PROBLEM DETAILS: Whenever a picture appears, leave it out while repeating all the other data exactly.

[Front-end code edit data]
◆ ◆ ◆ ◆ ◆

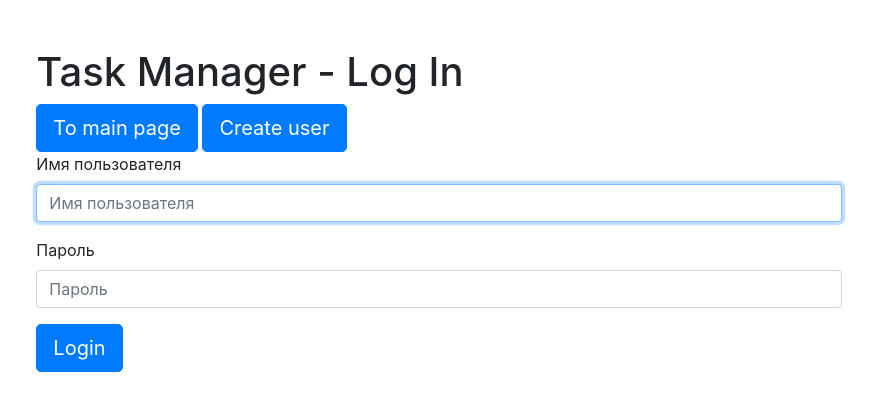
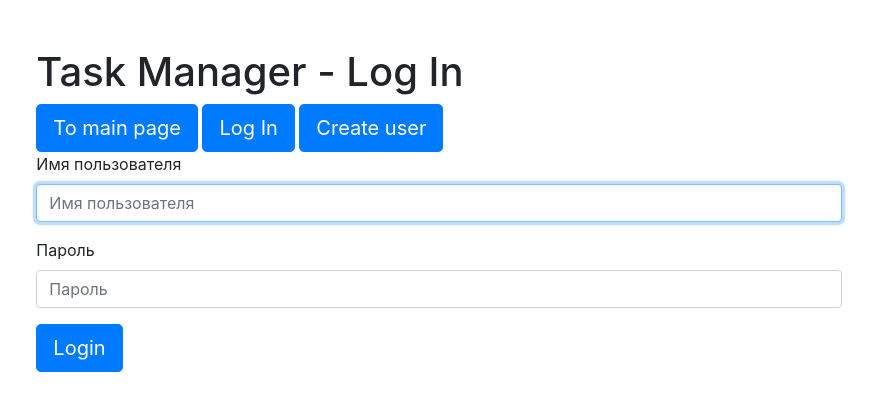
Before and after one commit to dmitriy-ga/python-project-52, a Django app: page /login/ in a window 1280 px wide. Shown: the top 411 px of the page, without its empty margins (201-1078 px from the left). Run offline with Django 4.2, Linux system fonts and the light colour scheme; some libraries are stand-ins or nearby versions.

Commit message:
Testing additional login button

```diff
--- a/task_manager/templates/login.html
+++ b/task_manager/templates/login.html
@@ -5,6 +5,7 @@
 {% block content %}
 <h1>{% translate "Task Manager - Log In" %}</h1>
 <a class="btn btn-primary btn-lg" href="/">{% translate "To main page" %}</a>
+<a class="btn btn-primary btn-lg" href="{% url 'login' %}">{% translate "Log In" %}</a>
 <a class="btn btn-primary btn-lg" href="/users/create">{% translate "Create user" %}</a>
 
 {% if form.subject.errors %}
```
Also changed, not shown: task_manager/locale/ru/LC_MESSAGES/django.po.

◆ ◆ ◆ ◆ ◆

OUTPUT OF THE EXERCISE:
Before and after one commit to dmitriy-ga/python-project-52, a Django app: page /login/ in a window 1280 px wide. Shown: the top 411 px of the page, without its empty margins (201-1078 px from the left). Run offline with Django 4.2, Linux system fonts and the light colour scheme; some libraries are stand-ins or nearby versions.

Commit message:
Testing additional login button

```diff
--- a/task_manager/templates/login.html
+++ b/task_manager/templates/login.html
@@ -5,6 +5,7 @@
 {% block content %}
 <h1>{% translate "Task Manager - Log In" %}</h1>
 <a class="btn btn-primary btn-lg" href="/">{% translate "To main page" %}</a>
+<a class="btn btn-primary btn-lg" href="{% url 'login' %}">{% translate "Log In" %}</a>
 <a class="btn btn-primary btn-lg" href="/users/create">{% translate "Create user" %}</a>
 
 {% if form.subject.errors %}
```
Also changed, not shown: task_manager/locale/ru/LC_MESSAGES/django.po.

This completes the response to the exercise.